Band of Brothers is an HBO mini-series about the 101st airborne division of the United States Army during World War II. A historical, action drama about those who fought together from D-day to the end of the war and the things lost and gained along the way.
The show is ripe with historical facts and remembrances as each episode begins with interviews from the remaining living veterans of Easy Company, the platoon we follow throughout the story. While it is certain that aspects of the show are fictionalized, I am not here to determine truth from fiction, only to see to the show as it is.
And what it is, is a case study of fantastic television Band of Brothers succeeds on every level. It is climatically beautiful and thematically brilliant. Each episode has a message and follows a smaller story within the larger span.
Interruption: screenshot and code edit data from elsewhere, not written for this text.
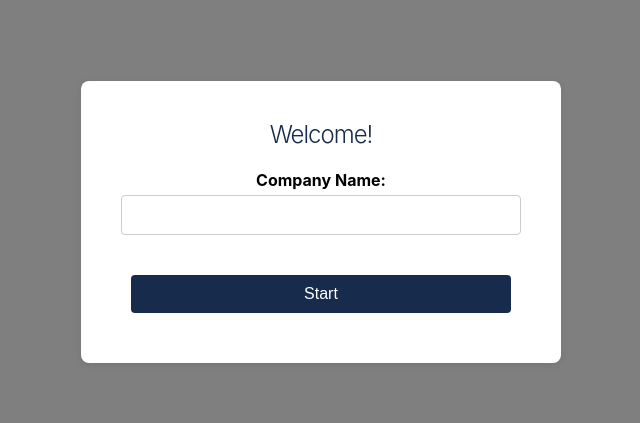
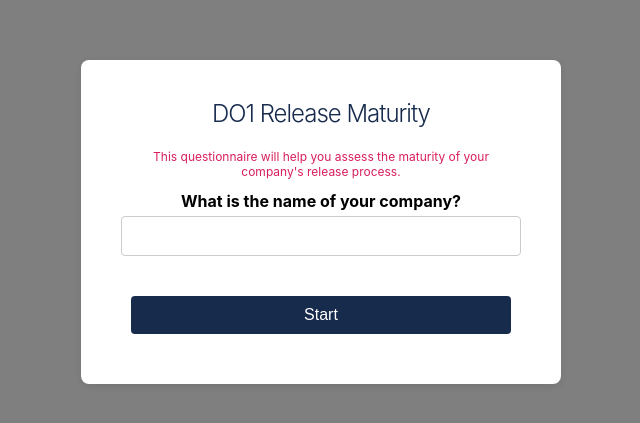
Before and after one commit to ale-sanchez-g/releaseMaturity, a React (Create React App) app: page / in a window 1280 px wide. Shown: the part 163-586 px from the top of the page, without its empty margins (319-959 px from the left). Built offline with nearby package versions, Linux system fonts and the light colour scheme.

Commit message:
styling and content change

```diff
--- a/src/App.css
+++ b/src/App.css
@@ -162,7 +162,16 @@ strong {
   box-shadow: 0 2px 10px rgba(0, 0, 0, 0.1);
   text-align: center;
   max-width: 400px;
-  width: 100%;
+  width: 70%;
+}
+
+.questionare {
+  width: 90%;
+}
+
+.fineprint {
+  font-size: 12px;
+  color: var(--color-accent-crimson);
 }
 
 .welcome-container h1 {
--- a/src/App.js
+++ b/src/App.js
@@ -24,10 +24,13 @@ const App = () => {
       <div className='pop'>
         <div className="welcome-page">
           <div className="welcome-container">
-            <h1>Welcome!</h1>
+            <h1>DO1 Release Maturity</h1>
+            <p className='fineprint'>
+              This questionnaire will help you assess the maturity of your company's release process.
+            </p>
             <form onSubmit={handleCompanyNameSubmit}>
               <label>
-                Company Name:
+                What is the name of your company?
                 <input
                   type="text"
                   value={companyName}
--- a/src/components/QuestionnaireForm.js
+++ b/src/components/QuestionnaireForm.js
@@ -33,7 +33,7 @@ const QuestionnaireForm = ({ onSubmit }) => {
     };
 
     return (
-        <div>
+        <div className='questionare'>
             {questionsData.sections.map((section, secIndex) => (
                 <div key={secIndex} style={{ display: secIndex === sectionIndex ? 'block' : 'none' }}>
                     <h2><strong>Section {secIndex+1}</strong></h2>
@@ -41,6 +41,7 @@ const QuestionnaireForm = ({ onSubmit }) => {
                     {section.questions.map((question, quesIndex) => (
                         <div key={quesIndex}>
                             <label>{question.question}</label>
+                            <p></p>
                             <Select
                                 options={question.options.map((option, index) => ({ value: index, label: option }))}
                                 onChange={(selectedOption) => handleOptionChange(section.sectionTitle, quesIndex, selectedOption)}
```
As a bit of a history nerd, I appreciated the realism (sometimes strikingly so) as well as the individual aspect of each episode.
My only two “complaints” as they were, are nearly unavoidable in a story of this nature. I had a terrible time of keeping track of all the characters. I might be able to name three. The other comment is a warning: graphic violence. I hardly consider either a complaint though, but more of a facet of the type of storytelling that Band of Brothers is.
Overall, Band of Brothers is a fantastic show chronicling the battles — both military and personal — of a group of soldiers. It can be hard to find, but it is well worth the time.